Parks and playgrounds  |  13 Jan 2022

There is no such thing as a normal day at work for Christchurch City Council Ranger Yvette Williams.

From dealing with blocked public toilets to finding a lost horse and protecting the city’s healthiest waterway, her days are anything but predictable.

Yvette is part of a Regional Parks Ranger Team, mostly based at The Groynes and Styx Mill Conservation Reserves.

“No two days are ever the same. But early in the week, I do the rounds making sure the areas are rubbish free and tidy for people to visit, then I get stuck into the biodiversity work,” she says.

The Ōtūkaikino River, which has the best overall water quality in Christchurch, is one of the highlights of her patch.

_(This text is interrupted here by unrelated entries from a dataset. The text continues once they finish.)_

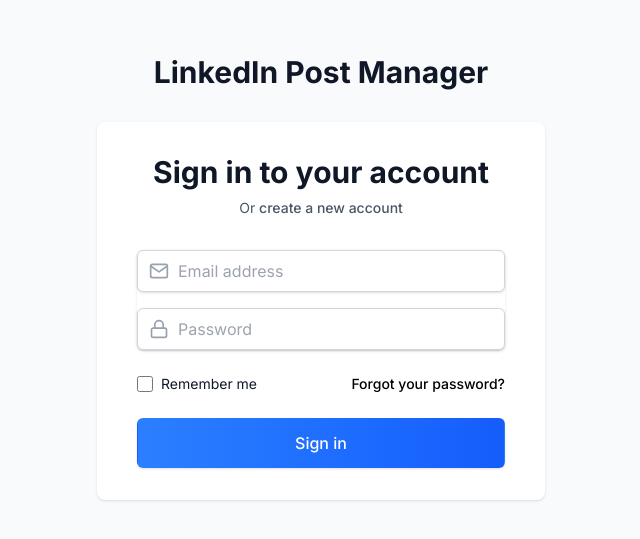
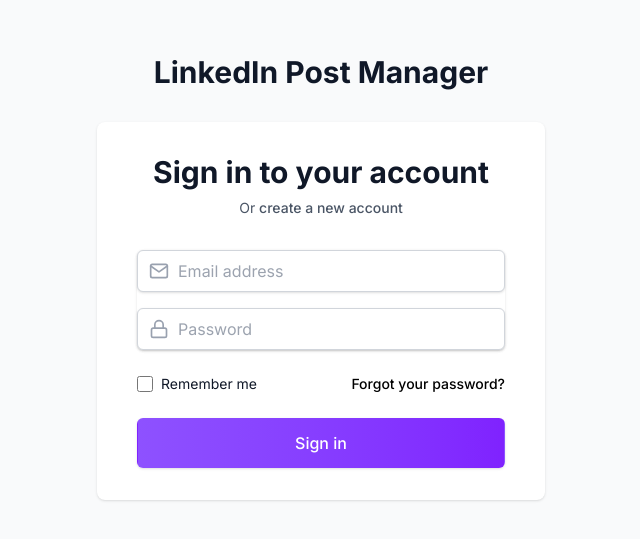
Before and after one commit to Santhosh26/linkedin-post-manager, a Next.js app: page /login in a window 1280 px wide. Shown: the part 123-662 px from the top of the page, without its empty margins (319-959 px from the left). Built offline with nearby package versions, Linux system fonts and the light colour scheme; no server answers.

Commit message:
changed button colors

```diff
--- a/src/components/ui/Button.tsx
+++ b/src/components/ui/Button.tsx
@@ -35,7 +35,7 @@
 
   // Gradient backgrounds that shift on hover
   const variantStyles = {
-    primary: 'bg-gradient-to-r from-blue-500 to-blue-600 hover:from-blue-600 hover:to-blue-700 text-white border border-transparent shadow hover:shadow-md active:shadow active:translate-y-0.5 focus:ring-2 focus:ring-blue-300 focus:ring-offset-2',
+    primary: 'bg-gradient-to-r from-violet-500 to-violet-600 hover:from-violet-600 hover:to-violet-700 text-white border border-transparent shadow hover:shadow-md active:shadow active:translate-y-0.5 focus:ring-2 focus:ring-violet-300 focus:ring-offset-2',
 
     secondary: 'bg-gradient-to-r from-gray-100 to-gray-200 hover:from-gray-200 hover:to-gray-300 text-gray-800 border border-gray-300 shadow hover:shadow-md active:shadow active:translate-y-0.5 focus:ring-2 focus:ring-gray-300 focus:ring-offset-2',
 
```
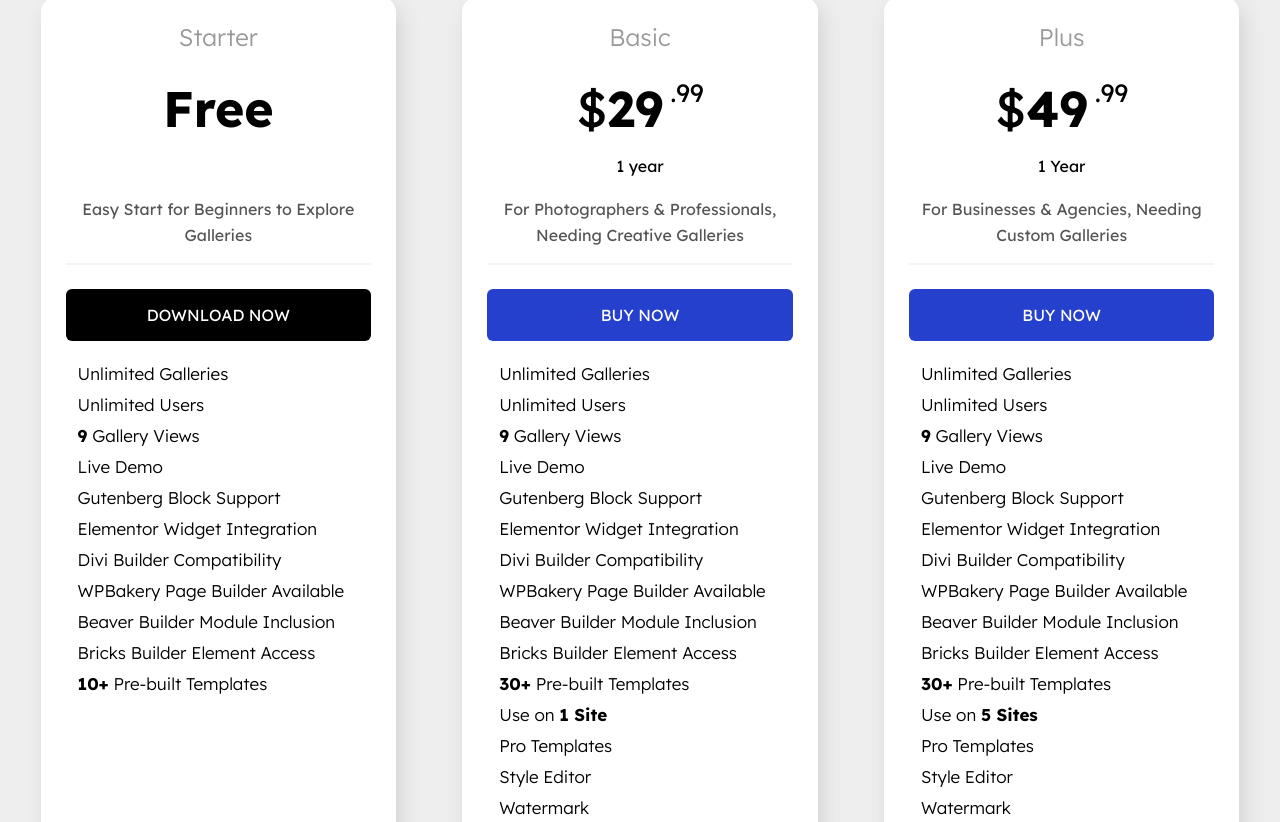
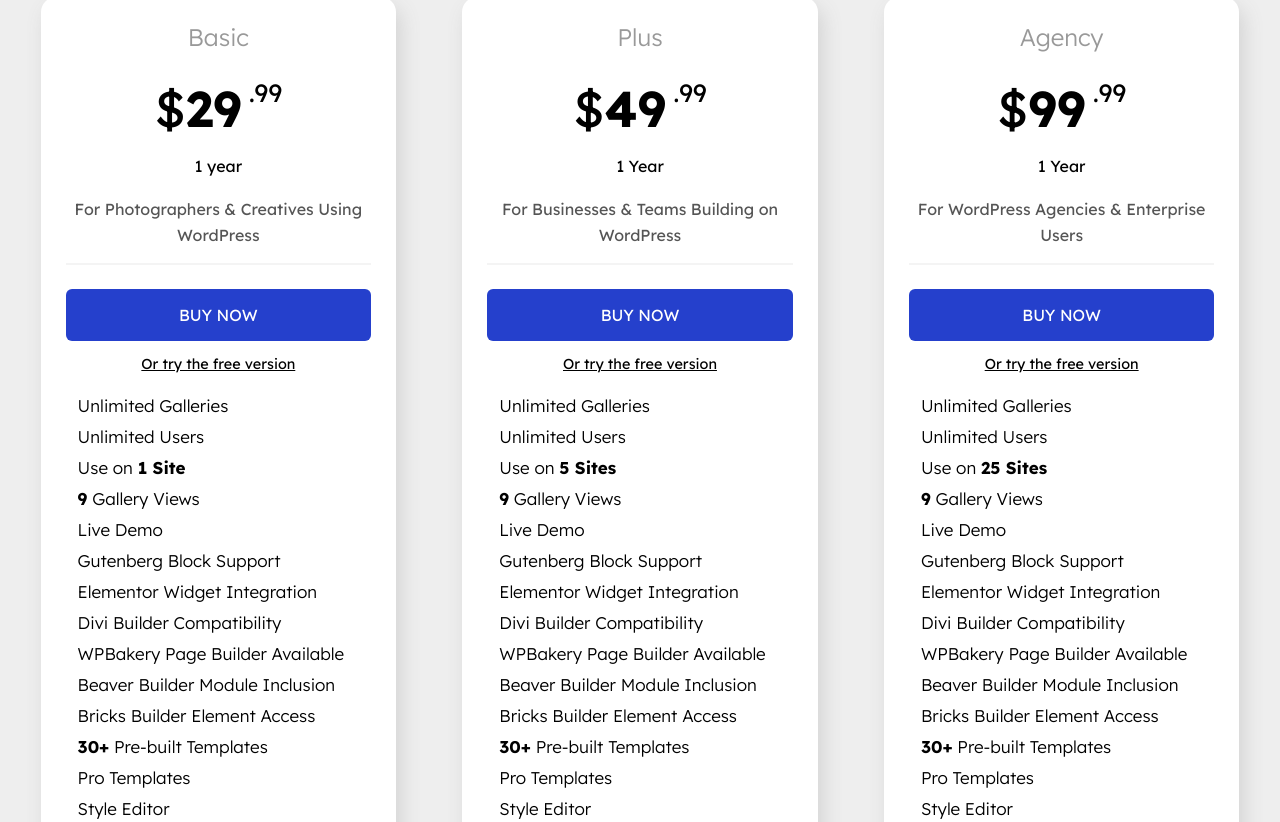
Before and after one commit to GrigorHarutyunian/regallery, a React (Vite) app: page / in a window 1280 px wide. Shown: the part 5718-6540 px from the top of the page. Built offline with nearby package versions, Linux system fonts and the light colour scheme.

Commit message:
Add third plan

```diff
--- a/src/components/pricing/Pricing.css
+++ b/src/components/pricing/Pricing.css
@@ -132,6 +132,17 @@
   width: 100%;
   margin-right: auto;
   margin-left: auto;
+}
+.pricing-card__free-link {
+  margin-top: 12px;
+}
+.pricing-card__free-link a {
+  color: black;
+  font-size: 0.9rem;
+  text-decoration: underline;
+}
+.pricing-card__free-link a:hover {
+  color: #2540cc;
 }
 .pricing-card__btn_starter {
   background-color: #000000;
--- a/src/components/pricing/PricingCard.tsx
+++ b/src/components/pricing/PricingCard.tsx
@@ -67,6 +67,7 @@ const PricingCard: React.FC<PricingDTO> = ({
           </a>
         </>
       ) : (
+        <>
           <CustomButton
             handleClick={handleCheckout}
             className="pricing-card__btn"
@@ -74,6 +75,16 @@ const PricingCard: React.FC<PricingDTO> = ({
           >
             {buttonText}
           </CustomButton>
+          <div className="pricing-card__free-link">
+            <a
+              href="https://wordpress.org/plugins/regallery/"
+              target="_blank"
+              rel="noreferrer noopener"
+            >
+              Or try the free version
+            </a>
+          </div>
+        </>
       )}
       <ul className="pricing-card__features">
         {advantages.map((val, id) => {
--- a/src/components/pricing/pricing-data.tsx
+++ b/src/components/pricing/pricing-data.tsx
@@ -3,17 +3,48 @@ import { woo_icon } from "../../assets/icons/pricinngs-icons/pricing-iconst";
 import PricingDTO from "../../types/PricingDTO";
 
 const pricingData: { [key: number]: PricingDTO } = {
-  1: {
-    id: 1,
-    title: "Starter",
-    href: "https://wordpress.org/plugins/regallery/",
-    price: "Free",
-    text: "Easy Start for Beginners to Explore Galleries",
-    buttonText: "DOWNLOAD NOW",
+  // 1: {
+  //   id: 1,
+  //   title: "Starter",
+  //   href: "https://wordpress.org/plugins/regallery/",
+  //   price: "Free",
+  //   text: "Easy Start for Beginners to Explore Galleries",
+  //   buttonText: "DOWNLOAD NOW",
+  //   advantages: [
+  //     "Unlimited Galleries",
+  //     "Unlimited Users",
+  //     <>
+  //       <strong className="bold__list">9</strong> Gallery Views
+  //     </>,
+  //     "Live Demo",
+  //     "Gutenberg Block Support",
+  //     "Elementor Widget Integration",
+  //     "Divi Builder Compatibility",
+  //     "WPBakery Page Builder Available",
+  //     "Beaver Builder Module Inclusion",
+  //     "Bricks Builder Element Access",
+  //     <>
+  //       <strong className="bold__list">10+</strong> Pre-built Templates
+  //     </>,
+  //   ],
+  // },
+  2: {
+    id: 2,
+    title: "Basic",
+    price: 29.99,
+    currency: "$",
+    duration: "1 year",
+    text: "For Photographers & Creatives Using WordPress",
+    buttonText: "BUY NOW",
     advantages: [
       "Unlimited Galleries",
       "Unlimited Users",
-      <><strong className="bold__list">9</strong> Gallery Views</>,
+      <>
+        Use on <strong className="bold__list">1 Site</strong>
+      </>,
+      <>
+        <strong className="bold__list">9</strong> Gallery Views
+      </>,
       "Live Demo",
       "Gutenberg Block Support",
       "Elementor Widget Integration",
@@ -21,30 +52,9 @@ const pricingData: { [key: number]: PricingDTO } = {
       "WPBakery Page Builder Available",
       "Beaver Builder Module Inclusion",
       "Bricks Builder Element Access",
-      <><strong className="bold__list">10+</strong> Pre-built Templates</>,
-    ],
-  },
-  2: {
-    id: 2,
-    title: "Basic",
-    price: 29.99,
-    currency: "$",
-    duration: "1 year",
-    text: "For Photographers & Professionals, Needing Creative Galleries",
-    buttonText: "BUY NOW",
-    advantages: [
-      "Unlimited Galleries",
-      "Unlimited Users",
-      <><strong className="bold__list">9</strong> Gallery Views</>,
-      "Live Demo",
-      "Gutenberg Block Support",
-      "Elementor Widget Integration",
-      "Divi Builder Compatibility",
-      "WPBakery Page Builder Available",
-      "Beaver Builder Module Inclusion",
-      "Bricks Builder Element Access",
-      <><strong className="bold__list">30+</strong> Pre-built Templates</>,
-      <>Use on <strong className="bold__list">1 Site</strong></>,
+      <>
+        <strong className="bold__list">30+</strong> Pre-built Templates
+      </>,
       "Pro Templates",
       "Style Editor",
       "Watermark",
@@ -63,12 +73,17 @@ const pricingData: { [key: number]: PricingDTO } = {
     price: 49.99,
     currency: "$",
     duration: "1 Year",
-    text: "For Businesses & Agencies, Needing Custom Galleries",
+    text: "For Businesses & Teams Building on WordPress",
     buttonText: "BUY NOW",
     advantages: [
       "Unlimited Galleries",
       "Unlimited Users",
-      <><strong className="bold__list">9</strong> Gallery Views</>,
+      <>
+        Use on <strong className="bold__list">5 Sites</strong>
+      </>,
+      <>
+        <strong className="bold__list">9</strong> Gallery Views
+      </>,
       "Live Demo",
       "Gutenberg Block Support",
       "Elementor Widget Integration",
@@ -76,8 +91,9 @@ const pricingData: { [key: number]: PricingDTO } = {
       "WPBakery Page Builder Available",
       "Beaver Builder Module Inclusion",
       "Bricks Builder Element Access",
-      <><strong className="bold__list">30+</strong> Pre-built Templates</>,
-      <>Use on <strong className="bold__list">5 Sites</strong></>,
+      <>
+        <strong className="bold__list">30+</strong> Pre-built Templates
+      </>,
       "Pro Templates",
       "Style Editor",
       "Watermark",
@@ -89,7 +105,46 @@ const pricingData: { [key: number]: PricingDTO } = {
       "1 Year Pro Support",
       "1 Year Customizations",
     ],
-  }
+  },
+  4: {
+    id: 4,
+    title: "Agency",
+    price: 99.99,
+    currency: "$",
+    duration: "1 Year",
+    text: "For WordPress Agencies & Enterprise Users",
+    buttonText: "BUY NOW",
+    advantages: [
+      "Unlimited Galleries",
+      "Unlimited Users",
+      <>
+        Use on <strong className="bold__list">25 Sites</strong>
+      </>,
+      <>
+        <strong className="bold__list">9</strong> Gallery Views
+      </>,
+      "Live Demo",
+      "Gutenberg Block Support",
+      "Elementor Widget Integration",
+      "Divi Builder Compatibility",
+      "WPBakery Page Builder Available",
+      "Beaver Builder Module Inclusion",
+      "Bricks Builder Element Access",
+      <>
+        <strong className="bold__list">30+</strong> Pre-built Templates
+      </>,
+      "Pro Templates",
+      "Style Editor",
+      "Watermark",
+      <>Generated Image Title{ai_icon}</>,
+      <>Generated Image Caption{ai_icon}</>,
+      <>Generated Image Description{ai_icon}</>,
+      <>Generated Image Alt Text{ai_icon}</>,
+      <>WooCommerce Products{woo_icon}</>,
+      "1 Year Pro Support",
+      "1 Year Customizations",
+    ],
+  },
 };
 
 export default pricingData;
```
Lines whose indentation alone changed are shown as unchanged.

“It’s definitely something I would boast about, but it is also a big responsibility to keep it that way,” she says.

And for that, there is a two-pronged attack.

Step one is making sure pest plants like old man’s beard and grey or crack willow don’t take hold around the edge of the waterway.

“In the summer, it’s a lot easier to see the willow and old man’s beard as you can see the leaves,” she says.

“It’s a great time to get on top of it, but it is a bit of a race against time to make sure it doesn’t seed and spread.”

She also does a lot of native planting, to protect the water’s edge.

“It’s called riparian planting, it’s a special type of planting to stabilise the edge of the water as well as improve the water quality and increase the habitat for native wildlife,” Yvette says.

Her favourite part of the job is being able to completely  transform an area.

“When you take a step back and see spaces have gone from being completely horrible to a really nice area people want to spend time in, it’s really satisfying,” she says.

“Because we’re out in the field, we also get a lot of great feedback in person from residents which is also lovely to hear. It makes it really worth the hard work.”